BEGIN

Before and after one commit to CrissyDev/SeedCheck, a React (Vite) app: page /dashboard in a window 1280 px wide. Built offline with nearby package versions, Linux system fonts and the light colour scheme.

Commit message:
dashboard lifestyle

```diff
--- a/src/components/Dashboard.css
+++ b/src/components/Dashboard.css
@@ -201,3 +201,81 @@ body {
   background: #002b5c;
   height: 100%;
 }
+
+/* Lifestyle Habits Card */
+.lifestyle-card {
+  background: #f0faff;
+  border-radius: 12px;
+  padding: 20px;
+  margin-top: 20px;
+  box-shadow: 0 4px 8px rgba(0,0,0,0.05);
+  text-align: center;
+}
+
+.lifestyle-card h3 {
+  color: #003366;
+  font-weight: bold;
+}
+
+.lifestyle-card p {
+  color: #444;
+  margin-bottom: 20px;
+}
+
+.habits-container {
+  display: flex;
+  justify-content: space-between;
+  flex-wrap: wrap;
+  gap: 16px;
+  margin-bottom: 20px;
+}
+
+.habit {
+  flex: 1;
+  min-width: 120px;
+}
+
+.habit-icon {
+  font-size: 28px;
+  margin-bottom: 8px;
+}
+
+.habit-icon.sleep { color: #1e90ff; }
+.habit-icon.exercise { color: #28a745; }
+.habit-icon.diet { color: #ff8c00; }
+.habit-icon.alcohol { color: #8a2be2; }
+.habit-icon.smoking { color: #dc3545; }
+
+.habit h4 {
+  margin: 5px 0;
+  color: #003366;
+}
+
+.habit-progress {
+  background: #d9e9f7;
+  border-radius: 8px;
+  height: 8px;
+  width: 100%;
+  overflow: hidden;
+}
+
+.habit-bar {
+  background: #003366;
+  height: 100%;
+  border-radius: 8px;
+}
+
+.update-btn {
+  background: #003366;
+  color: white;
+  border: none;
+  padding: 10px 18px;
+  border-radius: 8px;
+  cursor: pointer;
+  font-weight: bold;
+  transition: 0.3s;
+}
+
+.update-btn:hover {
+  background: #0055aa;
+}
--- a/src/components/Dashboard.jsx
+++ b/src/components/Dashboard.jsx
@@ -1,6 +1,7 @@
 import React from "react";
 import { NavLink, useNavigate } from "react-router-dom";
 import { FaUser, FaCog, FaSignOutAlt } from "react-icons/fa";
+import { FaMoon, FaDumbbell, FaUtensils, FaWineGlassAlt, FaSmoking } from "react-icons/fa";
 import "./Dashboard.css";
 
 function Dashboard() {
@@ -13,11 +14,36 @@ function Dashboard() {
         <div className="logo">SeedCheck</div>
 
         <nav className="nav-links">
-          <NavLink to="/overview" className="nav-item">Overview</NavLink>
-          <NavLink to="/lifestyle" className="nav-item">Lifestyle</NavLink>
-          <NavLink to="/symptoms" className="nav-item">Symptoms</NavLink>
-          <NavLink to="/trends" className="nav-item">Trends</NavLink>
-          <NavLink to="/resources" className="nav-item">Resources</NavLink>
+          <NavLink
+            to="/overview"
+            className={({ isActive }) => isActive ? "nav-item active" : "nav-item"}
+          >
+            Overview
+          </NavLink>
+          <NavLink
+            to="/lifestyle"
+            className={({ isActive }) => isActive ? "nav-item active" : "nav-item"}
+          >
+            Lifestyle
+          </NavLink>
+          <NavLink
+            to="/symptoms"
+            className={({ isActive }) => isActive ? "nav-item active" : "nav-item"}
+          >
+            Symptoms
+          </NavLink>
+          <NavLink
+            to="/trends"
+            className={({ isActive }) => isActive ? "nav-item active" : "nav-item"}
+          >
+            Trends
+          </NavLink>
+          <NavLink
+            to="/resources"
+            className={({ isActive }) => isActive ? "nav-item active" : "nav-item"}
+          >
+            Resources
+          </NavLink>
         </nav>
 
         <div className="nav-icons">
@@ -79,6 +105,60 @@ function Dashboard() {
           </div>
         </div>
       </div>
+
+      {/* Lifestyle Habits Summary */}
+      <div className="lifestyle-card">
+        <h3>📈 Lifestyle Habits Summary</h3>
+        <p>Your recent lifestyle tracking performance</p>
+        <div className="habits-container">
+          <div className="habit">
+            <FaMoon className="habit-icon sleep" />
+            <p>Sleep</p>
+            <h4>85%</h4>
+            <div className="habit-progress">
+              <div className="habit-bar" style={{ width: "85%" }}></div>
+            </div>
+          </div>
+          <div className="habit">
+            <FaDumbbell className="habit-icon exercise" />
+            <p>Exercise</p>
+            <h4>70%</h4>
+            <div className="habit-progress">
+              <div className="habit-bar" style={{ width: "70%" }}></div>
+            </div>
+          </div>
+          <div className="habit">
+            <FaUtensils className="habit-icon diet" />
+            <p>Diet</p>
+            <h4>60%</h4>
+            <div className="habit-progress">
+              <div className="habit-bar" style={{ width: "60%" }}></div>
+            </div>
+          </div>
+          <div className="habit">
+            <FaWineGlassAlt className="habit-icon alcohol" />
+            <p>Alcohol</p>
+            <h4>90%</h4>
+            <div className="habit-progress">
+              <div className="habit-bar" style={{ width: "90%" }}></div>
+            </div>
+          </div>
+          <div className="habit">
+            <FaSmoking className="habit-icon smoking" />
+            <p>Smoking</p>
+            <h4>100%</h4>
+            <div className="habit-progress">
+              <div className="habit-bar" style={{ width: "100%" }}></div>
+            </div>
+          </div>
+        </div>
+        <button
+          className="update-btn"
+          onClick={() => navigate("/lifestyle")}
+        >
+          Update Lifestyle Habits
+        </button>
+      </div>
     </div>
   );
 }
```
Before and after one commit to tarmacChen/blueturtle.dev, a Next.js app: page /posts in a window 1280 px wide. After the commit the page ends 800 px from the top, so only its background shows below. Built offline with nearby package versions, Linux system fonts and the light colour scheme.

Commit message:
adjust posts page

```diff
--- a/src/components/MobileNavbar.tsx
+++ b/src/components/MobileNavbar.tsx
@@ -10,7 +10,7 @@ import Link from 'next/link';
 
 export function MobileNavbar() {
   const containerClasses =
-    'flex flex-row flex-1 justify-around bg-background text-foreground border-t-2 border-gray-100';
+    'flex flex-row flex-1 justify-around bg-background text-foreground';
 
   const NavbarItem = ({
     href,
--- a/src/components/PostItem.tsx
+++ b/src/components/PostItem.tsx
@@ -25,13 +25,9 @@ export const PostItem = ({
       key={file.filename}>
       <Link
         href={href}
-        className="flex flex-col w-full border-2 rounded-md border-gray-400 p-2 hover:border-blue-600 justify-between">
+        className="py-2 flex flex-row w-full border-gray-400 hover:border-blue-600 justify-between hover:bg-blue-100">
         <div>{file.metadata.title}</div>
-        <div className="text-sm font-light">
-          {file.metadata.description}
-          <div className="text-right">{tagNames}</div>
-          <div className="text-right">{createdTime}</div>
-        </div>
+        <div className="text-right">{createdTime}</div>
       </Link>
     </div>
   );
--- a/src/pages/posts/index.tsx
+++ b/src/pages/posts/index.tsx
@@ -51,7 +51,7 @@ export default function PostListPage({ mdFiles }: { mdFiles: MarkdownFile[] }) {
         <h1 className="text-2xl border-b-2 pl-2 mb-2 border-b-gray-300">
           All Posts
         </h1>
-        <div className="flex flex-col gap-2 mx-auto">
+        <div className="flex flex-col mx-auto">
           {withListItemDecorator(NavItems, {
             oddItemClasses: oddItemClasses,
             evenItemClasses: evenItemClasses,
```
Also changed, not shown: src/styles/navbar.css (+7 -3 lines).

END

- **What to produce**
Restate every line of the data word for word.

- **Solved problem**
Before and after one commit to CrissyDev/SeedCheck, a React (Vite) app: page /dashboard in a window 1280 px wide. Built offline with nearby package versions, Linux system fonts and the light colour scheme.

Commit message:
dashboard lifestyle

```diff
--- a/src/components/Dashboard.css
+++ b/src/components/Dashboard.css
@@ -201,3 +201,81 @@ body {
   background: #002b5c;
   height: 100%;
 }
+
+/* Lifestyle Habits Card */
+.lifestyle-card {
+  background: #f0faff;
+  border-radius: 12px;
+  padding: 20px;
+  margin-top: 20px;
+  box-shadow: 0 4px 8px rgba(0,0,0,0.05);
+  text-align: center;
+}
+
+.lifestyle-card h3 {
+  color: #003366;
+  font-weight: bold;
+}
+
+.lifestyle-card p {
+  color: #444;
+  margin-bottom: 20px;
+}
+
+.habits-container {
+  display: flex;
+  justify-content: space-between;
+  flex-wrap: wrap;
+  gap: 16px;
+  margin-bottom: 20px;
+}
+
+.habit {
+  flex: 1;
+  min-width: 120px;
+}
+
+.habit-icon {
+  font-size: 28px;
+  margin-bottom: 8px;
+}
+
+.habit-icon.sleep { color: #1e90ff; }
+.habit-icon.exercise { color: #28a745; }
+.habit-icon.diet { color: #ff8c00; }
+.habit-icon.alcohol { color: #8a2be2; }
+.habit-icon.smoking { color: #dc3545; }
+
+.habit h4 {
+  margin: 5px 0;
+  color: #003366;
+}
+
+.habit-progress {
+  background: #d9e9f7;
+  border-radius: 8px;
+  height: 8px;
+  width: 100%;
+  overflow: hidden;
+}
+
+.habit-bar {
+  background: #003366;
+  height: 100%;
+  border-radius: 8px;
+}
+
+.update-btn {
+  background: #003366;
+  color: white;
+  border: none;
+  padding: 10px 18px;
+  border-radius: 8px;
+  cursor: pointer;
+  font-weight: bold;
+  transition: 0.3s;
+}
+
+.update-btn:hover {
+  background: #0055aa;
+}
--- a/src/components/Dashboard.jsx
+++ b/src/components/Dashboard.jsx
@@ -1,6 +1,7 @@
 import React from "react";
 import { NavLink, useNavigate } from "react-router-dom";
 import { FaUser, FaCog, FaSignOutAlt } from "react-icons/fa";
+import { FaMoon, FaDumbbell, FaUtensils, FaWineGlassAlt, FaSmoking } from "react-icons/fa";
 import "./Dashboard.css";
 
 function Dashboard() {
@@ -13,11 +14,36 @@ function Dashboard() {
         <div className="logo">SeedCheck</div>
 
         <nav className="nav-links">
-          <NavLink to="/overview" className="nav-item">Overview</NavLink>
-          <NavLink to="/lifestyle" className="nav-item">Lifestyle</NavLink>
-          <NavLink to="/symptoms" className="nav-item">Symptoms</NavLink>
-          <NavLink to="/trends" className="nav-item">Trends</NavLink>
-          <NavLink to="/resources" className="nav-item">Resources</NavLink>
+          <NavLink
+            to="/overview"
+            className={({ isActive }) => isActive ? "nav-item active" : "nav-item"}
+          >
+            Overview
+          </NavLink>
+          <NavLink
+            to="/lifestyle"
+            className={({ isActive }) => isActive ? "nav-item active" : "nav-item"}
+          >
+            Lifestyle
+          </NavLink>
+          <NavLink
+            to="/symptoms"
+            className={({ isActive }) => isActive ? "nav-item active" : "nav-item"}
+          >
+            Symptoms
+          </NavLink>
+          <NavLink
+            to="/trends"
+            className={({ isActive }) => isActive ? "nav-item active" : "nav-item"}
+          >
+            Trends
+          </NavLink>
+          <NavLink
+            to="/resources"
+            className={({ isActive }) => isActive ? "nav-item active" : "nav-item"}
+          >
+            Resources
+          </NavLink>
         </nav>
 
         <div className="nav-icons">
@@ -79,6 +105,60 @@ function Dashboard() {
           </div>
         </div>
       </div>
+
+      {/* Lifestyle Habits Summary */}
+      <div className="lifestyle-card">
+        <h3>📈 Lifestyle Habits Summary</h3>
+        <p>Your recent lifestyle tracking performance</p>
+        <div className="habits-container">
+          <div className="habit">
+            <FaMoon className="habit-icon sleep" />
+            <p>Sleep</p>
+            <h4>85%</h4>
+            <div className="habit-progress">
+              <div className="habit-bar" style={{ width: "85%" }}></div>
+            </div>
+          </div>
+          <div className="habit">
+            <FaDumbbell className="habit-icon exercise" />
+            <p>Exercise</p>
+            <h4>70%</h4>
+            <div className="habit-progress">
+              <div className="habit-bar" style={{ width: "70%" }}></div>
+            </div>
+          </div>
+          <div className="habit">
+            <FaUtensils className="habit-icon diet" />
+            <p>Diet</p>
+            <h4>60%</h4>
+            <div className="habit-progress">
+              <div className="habit-bar" style={{ width: "60%" }}></div>
+            </div>
+          </div>
+          <div className="habit">
+            <FaWineGlassAlt className="habit-icon alcohol" />
+            <p>Alcohol</p>
+            <h4>90%</h4>
+            <div className="habit-progress">
+              <div className="habit-bar" style={{ width: "90%" }}></div>
+            </div>
+          </div>
+          <div className="habit">
+            <FaSmoking className="habit-icon smoking" />
+            <p>Smoking</p>
+            <h4>100%</h4>
+            <div className="habit-progress">
+              <div className="habit-bar" style={{ width: "100%" }}></div>
+            </div>
+          </div>
+        </div>
+        <button
+          className="update-btn"
+          onClick={() => navigate("/lifestyle")}
+        >
+          Update Lifestyle Habits
+        </button>
+      </div>
     </div>
   );
 }
```
Before and after one commit to tarmacChen/blueturtle.dev, a Next.js app: page /posts in a window 1280 px wide. After the commit the page ends 800 px from the top, so only its background shows below. Built offline with nearby package versions, Linux system fonts and the light colour scheme.

Commit message:
adjust posts page

```diff
--- a/src/components/MobileNavbar.tsx
+++ b/src/components/MobileNavbar.tsx
@@ -10,7 +10,7 @@ import Link from 'next/link';
 
 export function MobileNavbar() {
   const containerClasses =
-    'flex flex-row flex-1 justify-around bg-background text-foreground border-t-2 border-gray-100';
+    'flex flex-row flex-1 justify-around bg-background text-foreground';
 
   const NavbarItem = ({
     href,
--- a/src/components/PostItem.tsx
+++ b/src/components/PostItem.tsx
@@ -25,13 +25,9 @@ export const PostItem = ({
       key={file.filename}>
       <Link
         href={href}
-        className="flex flex-col w-full border-2 rounded-md border-gray-400 p-2 hover:border-blue-600 justify-between">
+        className="py-2 flex flex-row w-full border-gray-400 hover:border-blue-600 justify-between hover:bg-blue-100">
         <div>{file.metadata.title}</div>
-        <div className="text-sm font-light">
-          {file.metadata.description}
-          <div className="text-right">{tagNames}</div>
-          <div className="text-right">{createdTime}</div>
-        </div>
+        <div className="text-right">{createdTime}</div>
       </Link>
     </div>
   );
--- a/src/pages/posts/index.tsx
+++ b/src/pages/posts/index.tsx
@@ -51,7 +51,7 @@ export default function PostListPage({ mdFiles }: { mdFiles: MarkdownFile[] }) {
         <h1 className="text-2xl border-b-2 pl-2 mb-2 border-b-gray-300">
           All Posts
         </h1>
-        <div className="flex flex-col gap-2 mx-auto">
+        <div className="flex flex-col mx-auto">
           {withListItemDecorator(NavItems, {
             oddItemClasses: oddItemClasses,
             evenItemClasses: evenItemClasses,
```
Also changed, not shown: src/styles/navbar.css (+7 -3 lines).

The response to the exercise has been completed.